----- Data for analysis

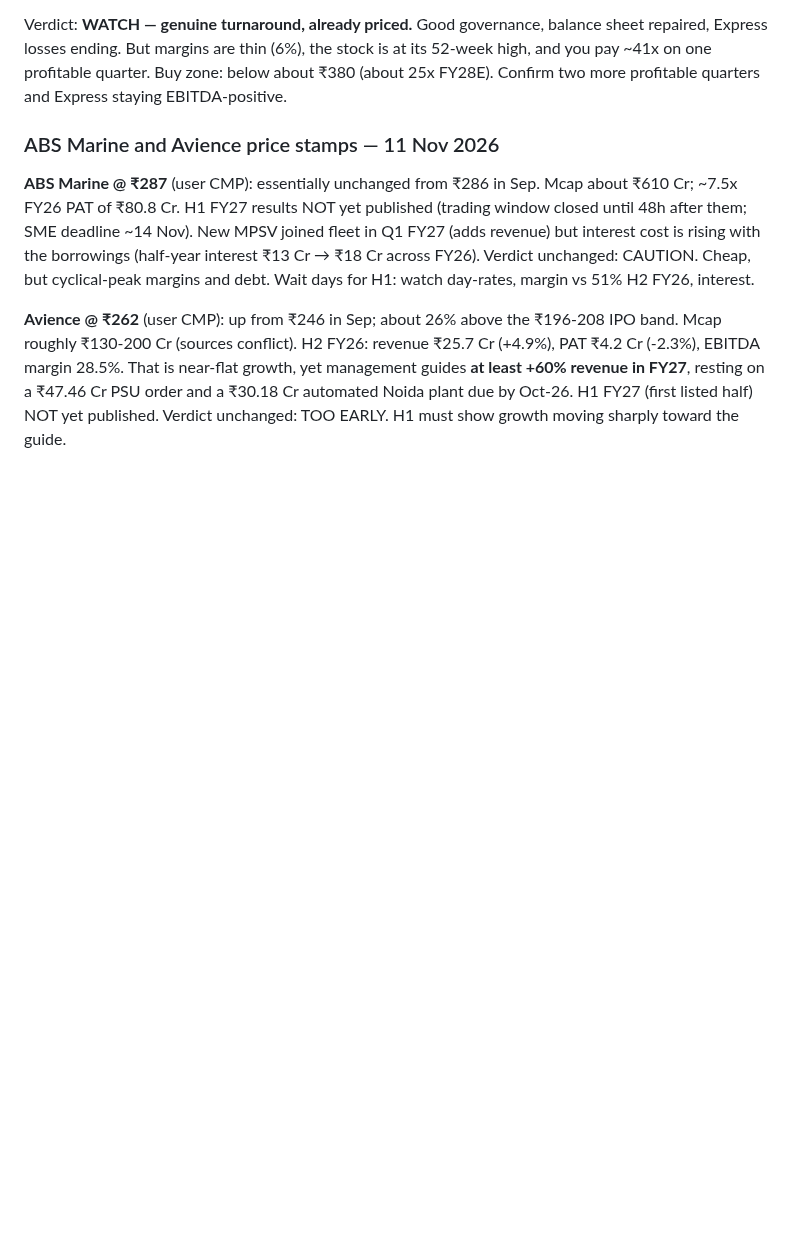
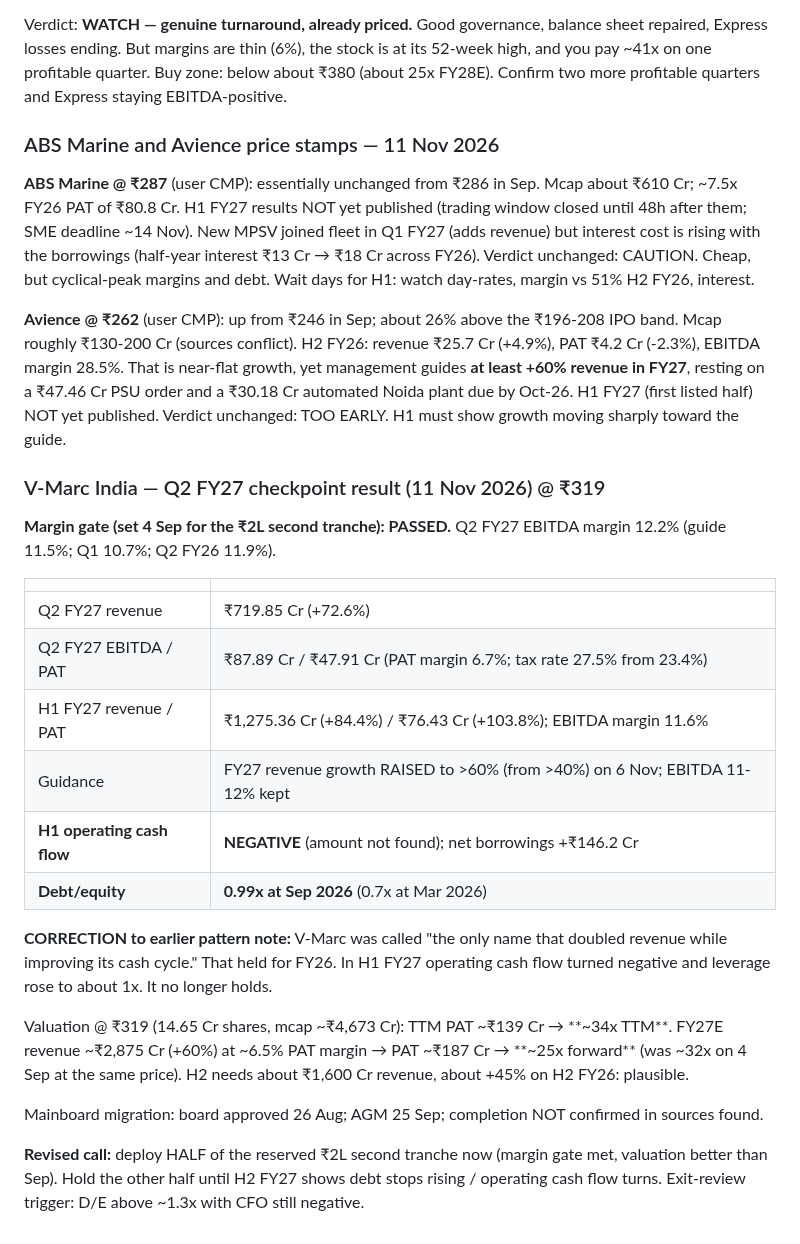
Before and after one commit to drkishorespatil-dev/researchmd, a Markdown page: sovrenn/watchlist.md, the part around the change. Rendered like a GitHub page; blank space fills up the shorter version.

Commit message:
Record V-Marc Q2 FY27 checkpoint: margin gate passed, cash flow turned
The September plan gated a Rs 2L second tranche on Q2 EBITDA margin of
at least 11.5%. Q2 came in at 12.2% on revenue up 72.6% to Rs 719.85 Cr,
PAT Rs 47.91 Cr, and management raised FY27 revenue growth guidance to
above 60%. At an unchanged Rs 319 that puts the stock near 25x forward
earnings, cheaper than in September.

The new concern is cash: H1 operating cash flow was negative, net
borrowings rose Rs 146.2 Cr and debt to equity reached 0.99x. Corrects
the earlier note that V-Marc was the one name converting growth into
cash; that held for FY26 but not for H1 FY27.

Revised call: deploy half the reserved tranche now, hold the rest until
H2 shows debt stabilising. Mainboard migration completion is unconfirmed.

Co-Authored-By: Claude Opus 5.5 <noreply@anthropic.com>
Claude-Session: https://claude.ai/code/session_01UbABVwDGqHH5EoA6eiGBAZ

```diff
--- a/sovrenn/watchlist.md
+++ b/sovrenn/watchlist.md
@@ -651,3 +651,29 @@ Verdict unchanged: CAUTION. Cheap, but cyclical-peak margins and debt. Wait days
 H2 FY26: revenue ₹25.7 Cr (+4.9%), PAT ₹4.2 Cr (-2.3%), EBITDA margin 28.5%. That is near-flat growth, yet management guides
 **at least +60% revenue in FY27**, resting on a ₹47.46 Cr PSU order and a ₹30.18 Cr automated Noida plant due by Oct-26.
 H1 FY27 (first listed half) NOT yet published. Verdict unchanged: TOO EARLY. H1 must show growth moving sharply toward the guide.
+
+### V-Marc India — Q2 FY27 checkpoint result (11 Nov 2026) @ ₹319
+
+**Margin gate (set 4 Sep for the ₹2L second tranche): PASSED.**
+Q2 FY27 EBITDA margin 12.2% (guide 11.5%; Q1 10.7%; Q2 FY26 11.9%).
+
+| | |
+|---|---|
+| Q2 FY27 revenue | ₹719.85 Cr (+72.6%) |
+| Q2 FY27 EBITDA / PAT | ₹87.89 Cr / ₹47.91 Cr (PAT margin 6.7%; tax rate 27.5% from 23.4%) |
+| H1 FY27 revenue / PAT | ₹1,275.36 Cr (+84.4%) / ₹76.43 Cr (+103.8%); EBITDA margin 11.6% |
+| Guidance | FY27 revenue growth RAISED to >60% (from >40%) on 6 Nov; EBITDA 11-12% kept |
+| **H1 operating cash flow** | **NEGATIVE** (amount not found); net borrowings +₹146.2 Cr |
+| **Debt/equity** | **0.99x at Sep 2026** (0.7x at Mar 2026) |
+
+**CORRECTION to earlier pattern note:** V-Marc was called "the only name that doubled revenue while improving its cash cycle."
+That held for FY26. In H1 FY27 operating cash flow turned negative and leverage rose to about 1x. It no longer holds.
+
+Valuation @ ₹319 (14.65 Cr shares, mcap ~₹4,673 Cr): TTM PAT ~₹139 Cr → **~34x TTM**.
+FY27E revenue ~₹2,875 Cr (+60%) at ~6.5% PAT margin → PAT ~₹187 Cr → **~25x forward** (was ~32x on 4 Sep at the same price).
+H2 needs about ₹1,600 Cr revenue, about +45% on H2 FY26: plausible.
+
+Mainboard migration: board approved 26 Aug; AGM 25 Sep; completion NOT confirmed in sources found.
+
+**Revised call:** deploy HALF of the reserved ₹2L second tranche now (margin gate met, valuation better than Sep).
+Hold the other half until H2 FY27 shows debt stops rising / operating cash flow turns. Exit-review trigger: D/E above ~1.3x with CFO still negative.
```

----------

Set the records down again exactly, and omit any picture in them.

▶ _Response_:
Before and after one commit to drkishorespatil-dev/researchmd, a Markdown page: sovrenn/watchlist.md, the part around the change. Rendered like a GitHub page; blank space fills up the shorter version.

Commit message:
Record V-Marc Q2 FY27 checkpoint: margin gate passed, cash flow turned
The September plan gated a Rs 2L second tranche on Q2 EBITDA margin of
at least 11.5%. Q2 came in at 12.2% on revenue up 72.6% to Rs 719.85 Cr,
PAT Rs 47.91 Cr, and management raised FY27 revenue growth guidance to
above 60%. At an unchanged Rs 319 that puts the stock near 25x forward
earnings, cheaper than in September.

The new concern is cash: H1 operating cash flow was negative, net
borrowings rose Rs 146.2 Cr and debt to equity reached 0.99x. Corrects
the earlier note that V-Marc was the one name converting growth into
cash; that held for FY26 but not for H1 FY27.

Revised call: deploy half the reserved tranche now, hold the rest until
H2 shows debt stabilising. Mainboard migration completion is unconfirmed.

Co-Authored-By: Claude Opus 5.5 <noreply@anthropic.com>
Claude-Session: https://claude.ai/code/session_01UbABVwDGqHH5EoA6eiGBAZ

```diff
--- a/sovrenn/watchlist.md
+++ b/sovrenn/watchlist.md
@@ -651,3 +651,29 @@ Verdict unchanged: CAUTION. Cheap, but cyclical-peak margins and debt. Wait days
 H2 FY26: revenue ₹25.7 Cr (+4.9%), PAT ₹4.2 Cr (-2.3%), EBITDA margin 28.5%. That is near-flat growth, yet management guides
 **at least +60% revenue in FY27**, resting on a ₹47.46 Cr PSU order and a ₹30.18 Cr automated Noida plant due by Oct-26.
 H1 FY27 (first listed half) NOT yet published. Verdict unchanged: TOO EARLY. H1 must show growth moving sharply toward the guide.
+
+### V-Marc India — Q2 FY27 checkpoint result (11 Nov 2026) @ ₹319
+
+**Margin gate (set 4 Sep for the ₹2L second tranche): PASSED.**
+Q2 FY27 EBITDA margin 12.2% (guide 11.5%; Q1 10.7%; Q2 FY26 11.9%).
+
+| | |
+|---|---|
+| Q2 FY27 revenue | ₹719.85 Cr (+72.6%) |
+| Q2 FY27 EBITDA / PAT | ₹87.89 Cr / ₹47.91 Cr (PAT margin 6.7%; tax rate 27.5% from 23.4%) |
+| H1 FY27 revenue / PAT | ₹1,275.36 Cr (+84.4%) / ₹76.43 Cr (+103.8%); EBITDA margin 11.6% |
+| Guidance | FY27 revenue growth RAISED to >60% (from >40%) on 6 Nov; EBITDA 11-12% kept |
+| **H1 operating cash flow** | **NEGATIVE** (amount not found); net borrowings +₹146.2 Cr |
+| **Debt/equity** | **0.99x at Sep 2026** (0.7x at Mar 2026) |
+
+**CORRECTION to earlier pattern note:** V-Marc was called "the only name that doubled revenue while improving its cash cycle."
+That held for FY26. In H1 FY27 operating cash flow turned negative and leverage rose to about 1x. It no longer holds.
+
+Valuation @ ₹319 (14.65 Cr shares, mcap ~₹4,673 Cr): TTM PAT ~₹139 Cr → **~34x TTM**.
+FY27E revenue ~₹2,875 Cr (+60%) at ~6.5% PAT margin → PAT ~₹187 Cr → **~25x forward** (was ~32x on 4 Sep at the same price).
+H2 needs about ₹1,600 Cr revenue, about +45% on H2 FY26: plausible.
+
+Mainboard migration: board approved 26 Aug; AGM 25 Sep; completion NOT confirmed in sources found.
+
+**Revised call:** deploy HALF of the reserved ₹2L second tranche now (margin gate met, valuation better than Sep).
+Hold the other half until H2 FY27 shows debt stops rising / operating cash flow turns. Exit-review trigger: D/E above ~1.3x with CFO still negative.
```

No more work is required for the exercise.